* [Source information]
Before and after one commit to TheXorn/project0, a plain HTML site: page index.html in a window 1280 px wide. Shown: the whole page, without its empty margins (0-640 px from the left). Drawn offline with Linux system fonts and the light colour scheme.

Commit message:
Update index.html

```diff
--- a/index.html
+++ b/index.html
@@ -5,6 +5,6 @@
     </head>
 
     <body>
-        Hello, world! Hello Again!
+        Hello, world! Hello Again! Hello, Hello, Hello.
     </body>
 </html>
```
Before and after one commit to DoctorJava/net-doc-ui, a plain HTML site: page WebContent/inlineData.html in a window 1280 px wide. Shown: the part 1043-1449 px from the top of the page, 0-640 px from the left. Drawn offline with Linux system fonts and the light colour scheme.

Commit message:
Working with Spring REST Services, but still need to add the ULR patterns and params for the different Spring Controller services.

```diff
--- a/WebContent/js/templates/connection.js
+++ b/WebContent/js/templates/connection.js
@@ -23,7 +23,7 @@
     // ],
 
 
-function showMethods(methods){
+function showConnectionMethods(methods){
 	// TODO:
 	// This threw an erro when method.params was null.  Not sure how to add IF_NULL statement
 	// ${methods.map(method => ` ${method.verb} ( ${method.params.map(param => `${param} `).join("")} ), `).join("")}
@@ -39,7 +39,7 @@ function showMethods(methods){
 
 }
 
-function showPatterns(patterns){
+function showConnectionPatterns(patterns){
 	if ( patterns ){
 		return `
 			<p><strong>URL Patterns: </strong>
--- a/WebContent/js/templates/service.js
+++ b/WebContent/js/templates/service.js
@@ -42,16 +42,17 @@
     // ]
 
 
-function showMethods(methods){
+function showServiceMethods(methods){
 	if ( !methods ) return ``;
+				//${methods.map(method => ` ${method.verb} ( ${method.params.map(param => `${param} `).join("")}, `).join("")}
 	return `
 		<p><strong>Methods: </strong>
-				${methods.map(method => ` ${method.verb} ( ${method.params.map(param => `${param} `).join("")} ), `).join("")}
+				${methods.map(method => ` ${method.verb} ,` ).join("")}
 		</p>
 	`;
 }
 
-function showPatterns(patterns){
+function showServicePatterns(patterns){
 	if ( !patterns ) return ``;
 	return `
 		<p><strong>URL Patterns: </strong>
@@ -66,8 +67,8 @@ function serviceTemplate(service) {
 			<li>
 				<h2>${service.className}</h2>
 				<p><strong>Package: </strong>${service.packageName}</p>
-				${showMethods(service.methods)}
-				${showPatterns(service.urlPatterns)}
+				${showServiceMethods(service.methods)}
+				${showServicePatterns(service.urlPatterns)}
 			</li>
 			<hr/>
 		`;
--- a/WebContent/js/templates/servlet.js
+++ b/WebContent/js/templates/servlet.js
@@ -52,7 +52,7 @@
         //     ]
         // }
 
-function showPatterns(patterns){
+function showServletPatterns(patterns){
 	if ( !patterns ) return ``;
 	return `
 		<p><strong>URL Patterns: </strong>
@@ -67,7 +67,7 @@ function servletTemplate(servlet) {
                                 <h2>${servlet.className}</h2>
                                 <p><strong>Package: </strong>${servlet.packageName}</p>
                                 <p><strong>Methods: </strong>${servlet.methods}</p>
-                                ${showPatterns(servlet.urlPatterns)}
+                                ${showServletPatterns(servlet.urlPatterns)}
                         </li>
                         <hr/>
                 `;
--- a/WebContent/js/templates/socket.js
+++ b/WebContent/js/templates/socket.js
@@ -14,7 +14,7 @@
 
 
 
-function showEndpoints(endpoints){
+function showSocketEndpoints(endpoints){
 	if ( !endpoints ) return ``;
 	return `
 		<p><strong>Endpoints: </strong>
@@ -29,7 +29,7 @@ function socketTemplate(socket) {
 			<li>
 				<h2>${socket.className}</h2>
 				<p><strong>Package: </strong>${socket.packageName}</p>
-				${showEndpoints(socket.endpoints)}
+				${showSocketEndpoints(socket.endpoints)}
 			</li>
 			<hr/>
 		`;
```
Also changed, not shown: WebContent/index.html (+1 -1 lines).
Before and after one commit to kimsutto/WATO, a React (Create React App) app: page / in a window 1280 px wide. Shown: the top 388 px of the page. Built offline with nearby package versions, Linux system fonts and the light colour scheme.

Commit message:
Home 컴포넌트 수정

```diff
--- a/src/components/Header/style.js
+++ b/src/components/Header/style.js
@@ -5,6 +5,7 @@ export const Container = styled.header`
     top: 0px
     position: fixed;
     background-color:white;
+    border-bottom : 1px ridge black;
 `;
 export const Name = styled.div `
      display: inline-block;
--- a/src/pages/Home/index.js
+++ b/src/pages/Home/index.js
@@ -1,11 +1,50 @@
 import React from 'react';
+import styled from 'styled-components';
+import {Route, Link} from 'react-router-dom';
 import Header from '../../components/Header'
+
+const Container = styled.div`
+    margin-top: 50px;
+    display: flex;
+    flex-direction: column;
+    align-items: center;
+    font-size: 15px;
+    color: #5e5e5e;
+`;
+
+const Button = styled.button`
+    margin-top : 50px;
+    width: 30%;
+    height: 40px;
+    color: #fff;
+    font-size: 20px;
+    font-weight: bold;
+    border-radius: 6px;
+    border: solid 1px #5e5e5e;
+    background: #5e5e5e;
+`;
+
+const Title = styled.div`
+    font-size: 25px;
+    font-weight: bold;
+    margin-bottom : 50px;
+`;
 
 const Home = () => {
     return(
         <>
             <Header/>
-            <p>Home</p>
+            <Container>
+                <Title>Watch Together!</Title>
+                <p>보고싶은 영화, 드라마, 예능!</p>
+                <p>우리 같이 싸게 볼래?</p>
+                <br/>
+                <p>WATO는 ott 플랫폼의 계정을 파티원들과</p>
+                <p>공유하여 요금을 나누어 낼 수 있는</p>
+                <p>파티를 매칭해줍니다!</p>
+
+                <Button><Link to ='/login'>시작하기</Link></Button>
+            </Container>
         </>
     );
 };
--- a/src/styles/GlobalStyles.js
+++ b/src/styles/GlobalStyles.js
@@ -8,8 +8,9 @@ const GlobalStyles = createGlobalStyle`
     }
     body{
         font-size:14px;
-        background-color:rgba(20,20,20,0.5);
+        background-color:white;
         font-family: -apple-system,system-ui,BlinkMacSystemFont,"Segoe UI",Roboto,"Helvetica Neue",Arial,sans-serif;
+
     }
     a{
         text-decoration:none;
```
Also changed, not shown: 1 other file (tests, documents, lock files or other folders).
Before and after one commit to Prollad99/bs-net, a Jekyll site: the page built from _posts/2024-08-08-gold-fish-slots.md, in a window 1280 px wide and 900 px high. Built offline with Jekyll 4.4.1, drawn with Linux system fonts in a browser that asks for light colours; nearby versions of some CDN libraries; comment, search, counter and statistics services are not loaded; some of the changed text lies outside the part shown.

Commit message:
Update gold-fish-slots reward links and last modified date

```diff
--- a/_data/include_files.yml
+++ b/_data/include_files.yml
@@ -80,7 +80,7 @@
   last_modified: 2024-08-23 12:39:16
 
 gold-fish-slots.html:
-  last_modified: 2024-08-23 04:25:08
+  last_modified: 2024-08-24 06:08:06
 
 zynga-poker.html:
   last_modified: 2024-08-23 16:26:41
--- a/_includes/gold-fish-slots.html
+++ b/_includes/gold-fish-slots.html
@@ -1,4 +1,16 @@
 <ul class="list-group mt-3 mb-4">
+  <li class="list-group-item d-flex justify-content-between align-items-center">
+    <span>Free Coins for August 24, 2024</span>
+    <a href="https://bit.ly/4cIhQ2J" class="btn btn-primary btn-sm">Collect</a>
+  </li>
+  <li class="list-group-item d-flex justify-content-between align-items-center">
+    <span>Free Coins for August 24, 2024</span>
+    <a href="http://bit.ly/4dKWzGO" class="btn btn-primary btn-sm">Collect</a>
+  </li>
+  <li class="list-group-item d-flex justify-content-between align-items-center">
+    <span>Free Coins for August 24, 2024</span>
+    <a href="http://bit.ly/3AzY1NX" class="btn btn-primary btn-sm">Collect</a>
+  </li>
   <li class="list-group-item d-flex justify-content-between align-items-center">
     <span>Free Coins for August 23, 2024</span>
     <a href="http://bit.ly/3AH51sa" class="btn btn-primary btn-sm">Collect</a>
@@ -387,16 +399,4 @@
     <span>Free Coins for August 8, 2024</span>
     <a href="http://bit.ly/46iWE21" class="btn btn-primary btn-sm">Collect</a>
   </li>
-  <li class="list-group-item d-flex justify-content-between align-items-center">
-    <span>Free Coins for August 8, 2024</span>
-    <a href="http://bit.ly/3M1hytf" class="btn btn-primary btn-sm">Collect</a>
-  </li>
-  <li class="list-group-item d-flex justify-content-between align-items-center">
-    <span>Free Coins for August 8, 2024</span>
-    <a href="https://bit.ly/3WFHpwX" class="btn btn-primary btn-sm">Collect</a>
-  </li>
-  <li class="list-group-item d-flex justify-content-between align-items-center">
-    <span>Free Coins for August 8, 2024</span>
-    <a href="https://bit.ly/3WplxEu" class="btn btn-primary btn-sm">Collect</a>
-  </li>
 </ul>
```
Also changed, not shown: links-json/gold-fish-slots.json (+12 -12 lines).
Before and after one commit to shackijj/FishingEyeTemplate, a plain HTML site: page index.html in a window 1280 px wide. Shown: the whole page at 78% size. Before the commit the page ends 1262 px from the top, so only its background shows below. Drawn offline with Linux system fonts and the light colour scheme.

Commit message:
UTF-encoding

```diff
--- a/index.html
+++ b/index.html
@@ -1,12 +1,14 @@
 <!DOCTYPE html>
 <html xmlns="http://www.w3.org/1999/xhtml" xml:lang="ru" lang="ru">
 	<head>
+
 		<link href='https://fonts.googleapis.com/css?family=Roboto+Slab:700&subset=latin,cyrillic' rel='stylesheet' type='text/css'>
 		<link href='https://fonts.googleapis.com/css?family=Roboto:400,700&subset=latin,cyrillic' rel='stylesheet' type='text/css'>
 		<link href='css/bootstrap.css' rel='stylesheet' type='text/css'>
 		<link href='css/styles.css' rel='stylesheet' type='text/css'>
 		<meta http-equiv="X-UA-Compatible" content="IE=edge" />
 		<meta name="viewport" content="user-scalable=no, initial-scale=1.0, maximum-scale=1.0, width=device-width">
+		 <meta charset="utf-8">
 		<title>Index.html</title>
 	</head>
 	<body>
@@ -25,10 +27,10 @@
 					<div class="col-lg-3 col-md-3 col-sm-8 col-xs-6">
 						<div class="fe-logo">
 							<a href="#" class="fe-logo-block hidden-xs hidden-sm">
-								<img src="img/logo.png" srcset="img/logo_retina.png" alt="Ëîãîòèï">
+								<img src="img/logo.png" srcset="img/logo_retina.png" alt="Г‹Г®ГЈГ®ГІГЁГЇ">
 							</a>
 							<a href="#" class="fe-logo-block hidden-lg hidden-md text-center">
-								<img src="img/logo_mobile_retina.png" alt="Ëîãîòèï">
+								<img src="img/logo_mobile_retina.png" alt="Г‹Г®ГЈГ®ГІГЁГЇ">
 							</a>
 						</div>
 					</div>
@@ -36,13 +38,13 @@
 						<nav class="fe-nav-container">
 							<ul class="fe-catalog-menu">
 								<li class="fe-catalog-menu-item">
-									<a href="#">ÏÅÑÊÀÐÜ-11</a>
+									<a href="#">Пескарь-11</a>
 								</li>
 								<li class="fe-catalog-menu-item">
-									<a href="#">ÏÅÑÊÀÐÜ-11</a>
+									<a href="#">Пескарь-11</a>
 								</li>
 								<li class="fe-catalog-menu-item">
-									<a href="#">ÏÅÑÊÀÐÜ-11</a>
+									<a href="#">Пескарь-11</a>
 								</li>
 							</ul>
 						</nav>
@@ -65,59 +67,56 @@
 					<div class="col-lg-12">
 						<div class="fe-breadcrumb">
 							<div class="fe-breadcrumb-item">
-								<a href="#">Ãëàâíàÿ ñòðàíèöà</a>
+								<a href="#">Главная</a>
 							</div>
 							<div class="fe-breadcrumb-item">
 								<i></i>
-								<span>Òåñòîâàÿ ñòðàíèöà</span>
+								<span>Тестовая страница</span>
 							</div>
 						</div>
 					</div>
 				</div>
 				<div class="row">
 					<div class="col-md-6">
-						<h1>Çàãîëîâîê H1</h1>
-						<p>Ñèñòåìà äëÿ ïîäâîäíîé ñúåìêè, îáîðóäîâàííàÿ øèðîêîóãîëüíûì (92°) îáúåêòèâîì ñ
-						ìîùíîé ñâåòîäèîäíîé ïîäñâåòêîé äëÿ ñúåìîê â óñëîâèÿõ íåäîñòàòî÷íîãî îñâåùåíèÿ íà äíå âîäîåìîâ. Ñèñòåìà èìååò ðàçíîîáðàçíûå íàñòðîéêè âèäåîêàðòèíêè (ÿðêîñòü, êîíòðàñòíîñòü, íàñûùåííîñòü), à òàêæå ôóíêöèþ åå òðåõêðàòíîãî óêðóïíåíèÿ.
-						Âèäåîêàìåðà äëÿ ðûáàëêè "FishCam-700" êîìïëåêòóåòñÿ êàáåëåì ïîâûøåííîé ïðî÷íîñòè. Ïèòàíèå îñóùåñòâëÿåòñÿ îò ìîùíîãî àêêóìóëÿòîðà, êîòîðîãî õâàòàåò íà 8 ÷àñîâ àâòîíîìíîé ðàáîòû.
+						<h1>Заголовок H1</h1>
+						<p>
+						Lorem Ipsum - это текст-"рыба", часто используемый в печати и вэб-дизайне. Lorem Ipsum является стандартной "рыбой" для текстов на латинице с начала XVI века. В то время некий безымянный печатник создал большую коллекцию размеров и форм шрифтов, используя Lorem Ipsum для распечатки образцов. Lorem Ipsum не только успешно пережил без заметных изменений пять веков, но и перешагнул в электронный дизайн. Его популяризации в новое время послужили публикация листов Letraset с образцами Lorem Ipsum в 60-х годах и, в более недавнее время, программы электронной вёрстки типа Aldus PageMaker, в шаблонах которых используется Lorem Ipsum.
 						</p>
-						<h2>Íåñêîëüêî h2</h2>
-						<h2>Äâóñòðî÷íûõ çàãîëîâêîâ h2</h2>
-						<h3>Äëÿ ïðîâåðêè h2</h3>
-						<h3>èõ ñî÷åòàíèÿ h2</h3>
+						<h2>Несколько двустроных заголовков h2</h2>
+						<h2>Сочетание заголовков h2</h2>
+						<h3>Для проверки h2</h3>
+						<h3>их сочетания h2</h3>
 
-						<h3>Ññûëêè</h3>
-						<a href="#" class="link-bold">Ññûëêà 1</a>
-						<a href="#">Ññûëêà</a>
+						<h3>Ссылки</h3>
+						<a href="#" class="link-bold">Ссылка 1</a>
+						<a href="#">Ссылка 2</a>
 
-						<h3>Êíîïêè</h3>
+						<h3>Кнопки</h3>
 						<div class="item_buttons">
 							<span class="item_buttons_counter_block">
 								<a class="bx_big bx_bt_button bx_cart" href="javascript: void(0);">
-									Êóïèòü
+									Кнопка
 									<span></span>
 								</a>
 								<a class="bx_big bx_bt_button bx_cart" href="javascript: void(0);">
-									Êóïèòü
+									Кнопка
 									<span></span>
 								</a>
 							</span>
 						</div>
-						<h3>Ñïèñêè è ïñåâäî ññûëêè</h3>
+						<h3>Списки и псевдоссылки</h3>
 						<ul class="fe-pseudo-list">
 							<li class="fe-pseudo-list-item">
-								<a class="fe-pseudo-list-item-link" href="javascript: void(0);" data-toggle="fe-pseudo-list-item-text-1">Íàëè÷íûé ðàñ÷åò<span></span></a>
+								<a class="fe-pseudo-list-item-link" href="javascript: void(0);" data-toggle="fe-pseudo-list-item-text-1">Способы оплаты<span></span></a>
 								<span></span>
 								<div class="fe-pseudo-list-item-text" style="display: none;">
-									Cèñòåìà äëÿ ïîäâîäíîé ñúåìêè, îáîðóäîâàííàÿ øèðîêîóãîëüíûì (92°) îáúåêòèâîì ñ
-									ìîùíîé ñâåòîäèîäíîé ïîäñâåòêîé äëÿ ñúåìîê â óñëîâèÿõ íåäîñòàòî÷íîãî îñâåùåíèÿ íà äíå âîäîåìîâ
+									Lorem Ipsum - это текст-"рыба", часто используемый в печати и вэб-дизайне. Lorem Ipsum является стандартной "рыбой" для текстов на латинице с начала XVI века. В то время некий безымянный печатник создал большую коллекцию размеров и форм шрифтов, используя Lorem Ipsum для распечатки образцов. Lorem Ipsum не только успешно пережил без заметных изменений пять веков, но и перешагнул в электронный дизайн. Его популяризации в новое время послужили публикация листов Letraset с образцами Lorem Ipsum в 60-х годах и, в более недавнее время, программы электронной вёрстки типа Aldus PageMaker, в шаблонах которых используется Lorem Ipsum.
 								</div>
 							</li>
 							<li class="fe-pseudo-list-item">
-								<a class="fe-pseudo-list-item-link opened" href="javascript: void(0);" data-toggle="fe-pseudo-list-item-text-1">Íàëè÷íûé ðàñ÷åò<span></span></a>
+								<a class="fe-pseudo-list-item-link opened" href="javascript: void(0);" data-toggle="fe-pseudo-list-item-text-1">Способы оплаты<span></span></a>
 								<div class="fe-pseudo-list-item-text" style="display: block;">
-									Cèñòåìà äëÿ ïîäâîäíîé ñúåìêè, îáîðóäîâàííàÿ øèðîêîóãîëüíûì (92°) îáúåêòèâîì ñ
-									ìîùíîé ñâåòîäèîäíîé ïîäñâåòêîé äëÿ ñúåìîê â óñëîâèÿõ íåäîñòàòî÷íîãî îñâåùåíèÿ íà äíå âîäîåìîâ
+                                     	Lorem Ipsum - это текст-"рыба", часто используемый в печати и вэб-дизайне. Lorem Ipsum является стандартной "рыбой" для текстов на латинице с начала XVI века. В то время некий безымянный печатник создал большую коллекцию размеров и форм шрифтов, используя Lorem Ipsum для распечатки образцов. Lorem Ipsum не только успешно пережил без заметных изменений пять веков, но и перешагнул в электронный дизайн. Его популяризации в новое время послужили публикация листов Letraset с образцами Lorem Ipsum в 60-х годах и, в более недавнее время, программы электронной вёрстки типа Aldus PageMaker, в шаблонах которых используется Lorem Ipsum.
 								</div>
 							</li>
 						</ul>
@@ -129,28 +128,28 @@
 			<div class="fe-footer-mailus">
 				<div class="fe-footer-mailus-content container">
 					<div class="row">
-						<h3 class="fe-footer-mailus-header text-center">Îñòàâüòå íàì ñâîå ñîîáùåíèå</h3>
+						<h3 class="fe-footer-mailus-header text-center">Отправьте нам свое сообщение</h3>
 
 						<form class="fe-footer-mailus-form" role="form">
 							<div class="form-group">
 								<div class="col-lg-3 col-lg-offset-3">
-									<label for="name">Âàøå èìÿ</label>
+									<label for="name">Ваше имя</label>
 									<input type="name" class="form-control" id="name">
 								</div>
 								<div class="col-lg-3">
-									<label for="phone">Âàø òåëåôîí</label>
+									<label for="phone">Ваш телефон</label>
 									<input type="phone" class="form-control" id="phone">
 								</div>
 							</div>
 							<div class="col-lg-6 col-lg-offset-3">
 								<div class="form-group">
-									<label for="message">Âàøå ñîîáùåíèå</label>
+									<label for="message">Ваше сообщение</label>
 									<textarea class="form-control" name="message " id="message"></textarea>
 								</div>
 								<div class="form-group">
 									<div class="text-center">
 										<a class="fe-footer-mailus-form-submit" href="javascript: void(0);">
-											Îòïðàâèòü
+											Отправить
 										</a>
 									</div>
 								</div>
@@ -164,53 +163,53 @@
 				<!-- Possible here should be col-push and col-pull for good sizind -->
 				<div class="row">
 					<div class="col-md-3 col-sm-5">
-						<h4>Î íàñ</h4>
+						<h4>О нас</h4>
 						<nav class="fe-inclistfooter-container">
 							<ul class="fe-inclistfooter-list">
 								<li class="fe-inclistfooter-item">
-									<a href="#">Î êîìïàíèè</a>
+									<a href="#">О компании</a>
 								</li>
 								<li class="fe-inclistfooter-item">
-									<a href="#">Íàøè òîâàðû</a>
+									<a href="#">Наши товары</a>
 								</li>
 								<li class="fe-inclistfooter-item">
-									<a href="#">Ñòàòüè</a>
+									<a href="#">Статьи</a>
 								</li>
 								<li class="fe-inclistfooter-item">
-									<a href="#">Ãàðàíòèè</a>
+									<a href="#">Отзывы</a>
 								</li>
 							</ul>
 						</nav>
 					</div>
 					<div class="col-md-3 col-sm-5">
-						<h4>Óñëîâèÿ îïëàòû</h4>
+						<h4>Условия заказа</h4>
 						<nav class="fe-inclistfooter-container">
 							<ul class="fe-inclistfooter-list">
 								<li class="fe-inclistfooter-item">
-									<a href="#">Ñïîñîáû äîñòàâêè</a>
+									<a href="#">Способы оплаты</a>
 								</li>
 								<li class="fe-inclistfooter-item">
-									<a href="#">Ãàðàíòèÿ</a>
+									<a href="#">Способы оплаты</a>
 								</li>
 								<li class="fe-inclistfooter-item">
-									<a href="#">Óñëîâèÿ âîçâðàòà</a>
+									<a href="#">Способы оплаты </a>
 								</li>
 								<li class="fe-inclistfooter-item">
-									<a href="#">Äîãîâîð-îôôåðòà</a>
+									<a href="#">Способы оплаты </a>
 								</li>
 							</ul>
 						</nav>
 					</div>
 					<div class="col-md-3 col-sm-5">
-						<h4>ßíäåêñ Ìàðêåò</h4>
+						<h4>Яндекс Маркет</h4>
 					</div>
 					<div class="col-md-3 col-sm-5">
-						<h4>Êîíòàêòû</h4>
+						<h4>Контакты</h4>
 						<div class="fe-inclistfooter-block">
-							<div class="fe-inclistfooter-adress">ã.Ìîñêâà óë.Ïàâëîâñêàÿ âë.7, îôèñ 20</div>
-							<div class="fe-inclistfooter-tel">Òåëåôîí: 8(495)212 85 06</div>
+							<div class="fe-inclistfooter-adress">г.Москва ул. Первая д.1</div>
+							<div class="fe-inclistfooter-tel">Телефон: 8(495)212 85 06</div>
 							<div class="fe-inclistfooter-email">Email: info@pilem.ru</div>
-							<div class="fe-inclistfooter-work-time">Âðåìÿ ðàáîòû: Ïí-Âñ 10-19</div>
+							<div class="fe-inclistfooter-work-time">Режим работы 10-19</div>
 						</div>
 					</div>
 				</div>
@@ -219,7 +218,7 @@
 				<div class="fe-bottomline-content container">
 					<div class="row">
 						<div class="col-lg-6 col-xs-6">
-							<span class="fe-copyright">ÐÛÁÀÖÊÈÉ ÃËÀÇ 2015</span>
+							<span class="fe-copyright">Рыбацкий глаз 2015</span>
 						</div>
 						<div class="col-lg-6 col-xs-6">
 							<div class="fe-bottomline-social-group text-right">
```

* [Required work] Check the listing for the word "const". Show each line that has it.

* [Result]
@@ -5,6 +5,7 @@ export const Container = styled.header`
 export const Name = styled.div `
+const Container = styled.div`
+const Button = styled.button`
+const Title = styled.div`
 const Home = () => {
@@ -8,8 +8,9 @@ const GlobalStyles = createGlobalStyle`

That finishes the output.